Human creativity, from daubed cave paintings to YouTube video sensations, is innate. But the internet has ushered in a new era in shared creative enterprise, argues David Gauntlett, allowing the like-minded to foster niche, but nourishing, online communities.
David Gauntlett is a professor of Creativity at the University of Westminster, and the author of several books, including one the everyday creative use of digital media.
He told Saturday Morning that even small instances of creativity can add up - boosting peoples' sense of well-being, which can make a big difference in their lives.
And now the internet has lowered the barrier of entry into many creative arenas, allowing people to share their handiwork - podcasts, YouTube videos, music or craft - to a small, but still meaningful, audience.
"They don't need to have a big audience but they are communicating with like-minded people, which is good, and they are developing a sense of community," Professor Gauntlett says.
"Even if it's only … like 100 people spread across the whole country. If they're able to connect and do stuff that they're interested in then that's really good, and who cares if it isn't getting an audience of hundreds of thousands, which is the older mind-set."
He says there are intrinsic benefits in doing creative things but his research shows the social part is the most powerful.
And although people have been making art and craft since the earliest days of man, the internet has acted as an amplifier and an enabler, connecting like-minded people and allowing them to form ongoing online communities.
"One of the things I found in my research is that people have this need for recognition.
"I think it is part of the human experience that if you are able to show off what you have done to a bunch of people and they like it and give you good feedback, or even if they give you thoughtful critical feedback, that's actually a good thing."
Lego - Serious play
Professor Gauntlett works with Lego, the plastic construction toy manufacturer, on innovation in creativity, play and learning.
He is in New Zealand this month for Victoria University's inaugural Creativity Week, where he will be conducting a Lego workshop for PhD students and deliver a public lecture.
In the workshops, adult participants make physical representations of abstract ideas: their emotions, how they feel about their jobs or how they work as team.
"It is very different from doing some sort of interview or focus group where you just get people talking, he says.
"And because you're building [something] physically, in 3D, in front of a group of people, you've got this thing you've made that you can talk about.
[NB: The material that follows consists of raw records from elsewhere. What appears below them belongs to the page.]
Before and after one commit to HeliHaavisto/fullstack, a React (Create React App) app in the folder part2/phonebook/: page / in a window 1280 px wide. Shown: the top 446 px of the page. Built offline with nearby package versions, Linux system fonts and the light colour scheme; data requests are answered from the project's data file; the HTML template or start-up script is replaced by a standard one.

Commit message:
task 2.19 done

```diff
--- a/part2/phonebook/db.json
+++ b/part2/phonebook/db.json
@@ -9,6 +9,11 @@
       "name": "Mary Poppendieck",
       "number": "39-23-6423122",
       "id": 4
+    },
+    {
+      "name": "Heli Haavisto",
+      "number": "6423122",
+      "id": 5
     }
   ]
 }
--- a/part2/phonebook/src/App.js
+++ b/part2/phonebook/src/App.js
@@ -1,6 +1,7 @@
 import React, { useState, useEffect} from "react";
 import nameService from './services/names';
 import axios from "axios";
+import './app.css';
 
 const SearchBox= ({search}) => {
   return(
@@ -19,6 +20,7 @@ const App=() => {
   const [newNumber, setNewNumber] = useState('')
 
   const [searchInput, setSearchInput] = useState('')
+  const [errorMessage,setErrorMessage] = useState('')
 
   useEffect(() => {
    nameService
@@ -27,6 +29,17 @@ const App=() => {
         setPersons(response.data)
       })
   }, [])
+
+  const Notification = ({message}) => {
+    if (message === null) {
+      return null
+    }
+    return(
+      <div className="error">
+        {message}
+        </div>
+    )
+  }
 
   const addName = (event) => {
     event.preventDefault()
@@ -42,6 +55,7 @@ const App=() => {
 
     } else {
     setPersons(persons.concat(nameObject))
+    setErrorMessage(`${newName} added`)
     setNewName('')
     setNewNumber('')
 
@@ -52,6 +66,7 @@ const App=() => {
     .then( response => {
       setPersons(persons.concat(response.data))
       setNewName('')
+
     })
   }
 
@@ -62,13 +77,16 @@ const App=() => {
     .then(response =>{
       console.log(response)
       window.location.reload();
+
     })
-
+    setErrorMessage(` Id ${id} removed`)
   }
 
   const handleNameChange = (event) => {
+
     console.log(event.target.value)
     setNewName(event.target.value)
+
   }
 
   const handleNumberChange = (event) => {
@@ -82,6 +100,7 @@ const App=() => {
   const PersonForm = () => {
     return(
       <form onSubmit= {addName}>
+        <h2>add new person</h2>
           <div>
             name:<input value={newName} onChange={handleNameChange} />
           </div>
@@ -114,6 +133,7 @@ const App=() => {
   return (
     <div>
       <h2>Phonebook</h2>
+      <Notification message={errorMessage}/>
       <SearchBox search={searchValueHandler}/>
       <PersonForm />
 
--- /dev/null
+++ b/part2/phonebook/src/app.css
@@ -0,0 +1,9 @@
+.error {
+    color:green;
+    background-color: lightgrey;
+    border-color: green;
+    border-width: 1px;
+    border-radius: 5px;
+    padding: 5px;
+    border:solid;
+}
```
The stories tend to be quite memorable, people open up quite a lot, they tell quite personal stories for some reason.
"Maybe just because it is such a strange thing to be doing, it puts them into a different kind of mind-set."
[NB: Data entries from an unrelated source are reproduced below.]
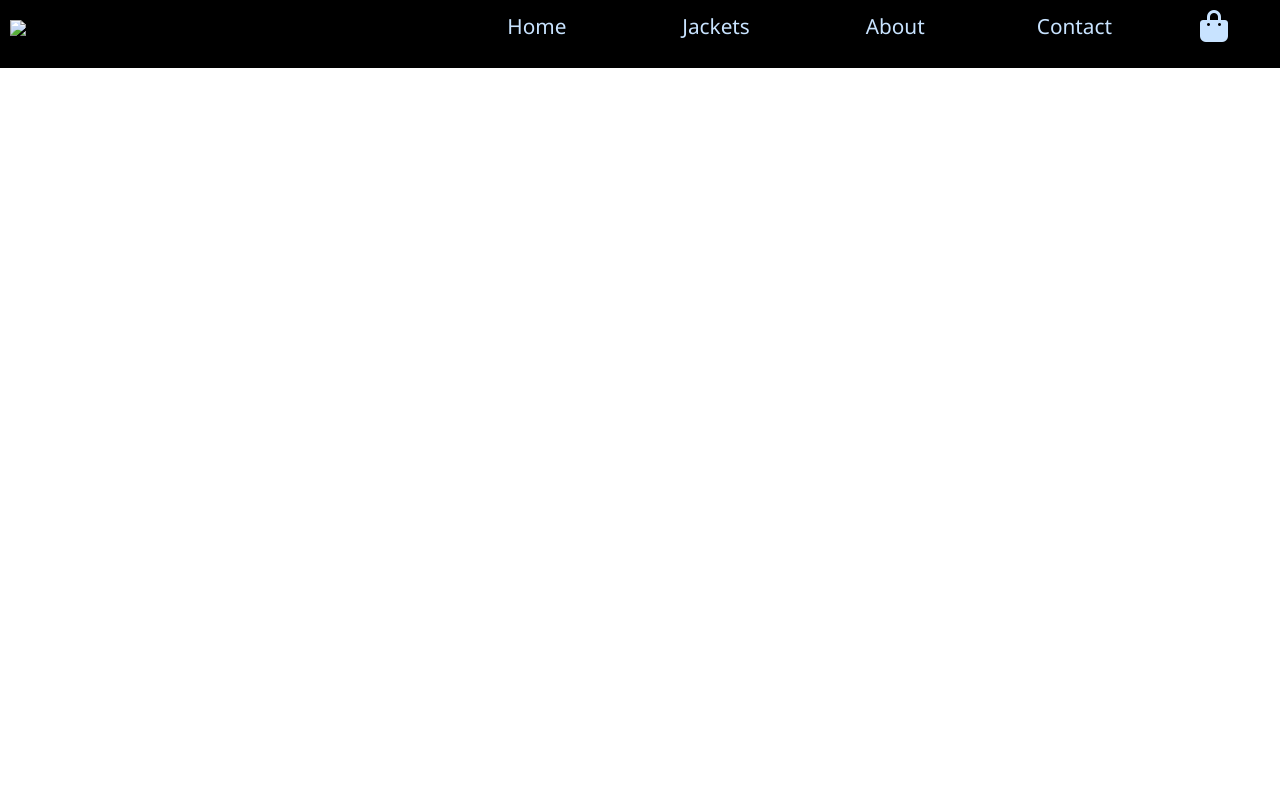
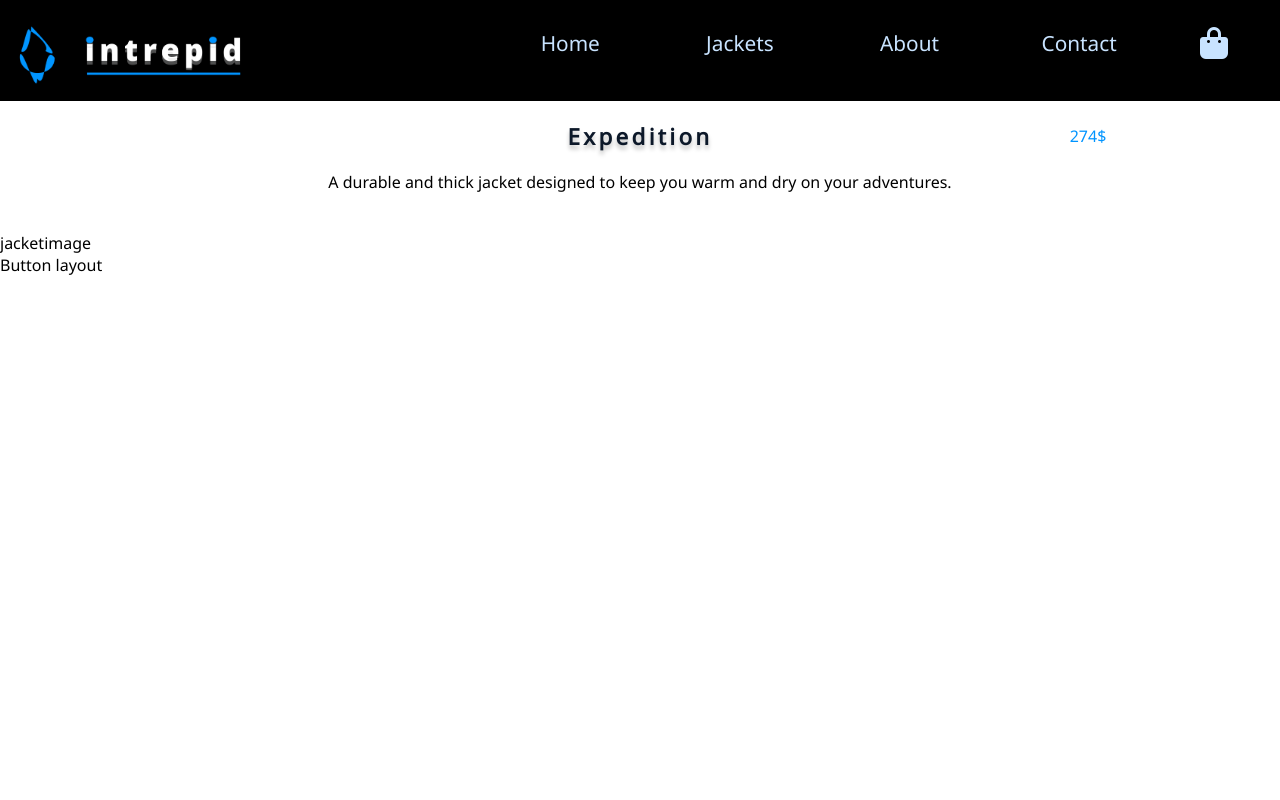
Before and after one commit to griphaugland/CAhtmlcss, a plain HTML site: page CA/pages/productpages/productpage1.html in a window 1280 px wide. Shown: the top 800 px of the page. Drawn offline with Linux system fonts and the light colour scheme.

Commit message:
started adding structure to product specific page

```diff
--- a/CA/pages/productpages/productpage1.html
+++ b/CA/pages/productpages/productpage1.html
@@ -14,7 +14,7 @@
   <body>
     <div class="grid-container">
       <header>
-        <img class="logo" src="./media/logo.png" alt="Intrepid Logo" />
+        <img class="logo" src="../../media/logo.png" alt="Intrepid Logo" />
         <input type="checkbox" id="menu-checkbox" />
         <label class="menu-icon" for="menu-checkbox"
           ><i class="fa-solid fa-bars"></i
@@ -30,7 +30,18 @@
             ></a>
         </nav>
       </header>
-      <main></main>
+      <main class="productpage">
+        <div class="productheader">
+          <p class="jacketname">Expedition</p> <p class="pricetag">274$</p>
+          <p class="description">
+            A durable and thick jacket designed to keep you warm and dry on your adventures. </p>
+        </div>
+        <div class="jacketimage">jacketimage</div>
+        <div class="buttonbox">Button layout</div>
+
+
+
+      </main>
       <footer>
         <div class="socials1"><i class="fa-brands fa-twitter"></i></div>
         <div class="socials2"><i class="fa-brands fa-instagram"></i></div>
--- a/CA/style/partials/layout.css
+++ b/CA/style/partials/layout.css
@@ -347,6 +347,46 @@ footer {
   grid-row: 11;
   grid-column: 2/6;
   text-align: center;
+}
+.productpage {
+  display: flex;
+  flex-direction: column;
+}
+.productheader {
+  width: 100%;
+  height: 10%;
+  display: grid;
+  grid-template-columns: 10% 10% 60% 10% 10%;
+  grid-template-rows: auto;
+}
+.jacketname {
+  color: #0c1829;
+  grid-row: 1;
+  grid-column: 3;
+  font-weight: bolder;
+  font-size: 1.4rem;
+  place-self: center;
+  text-shadow: 0px 4px 4px rgba(0, 0, 0, 0.25);
+  font-family: "Noto Sans";
+  letter-spacing: 0.15em;
+}
+.pricetag {
+  color: #0094ff;
+  place-self: center;
+  grid-row: 1;
+  grid-column: 4;
+}
+.description {
+  width: 100%;
+  grid-row: 2;
+  grid-column: 2/5;
+  text-align: center;
+}
+.buttonbox {
+  width: 40%;
+}
+.jacketimage {
+  width: 40%;
 }
 @media (min-width: 800px) {
   .product1 {
```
And although it sounds a little a little kooky there is considerable scientific backing for the approach, from neurobiology, psychology and the Philosophy of Learning, Professor Gauntlett says.
"It connects up a solid body of research. So on the one hand it sounds maybe a bit strange and whimsical but it's actually a serious thing which has very serious purposes," he says.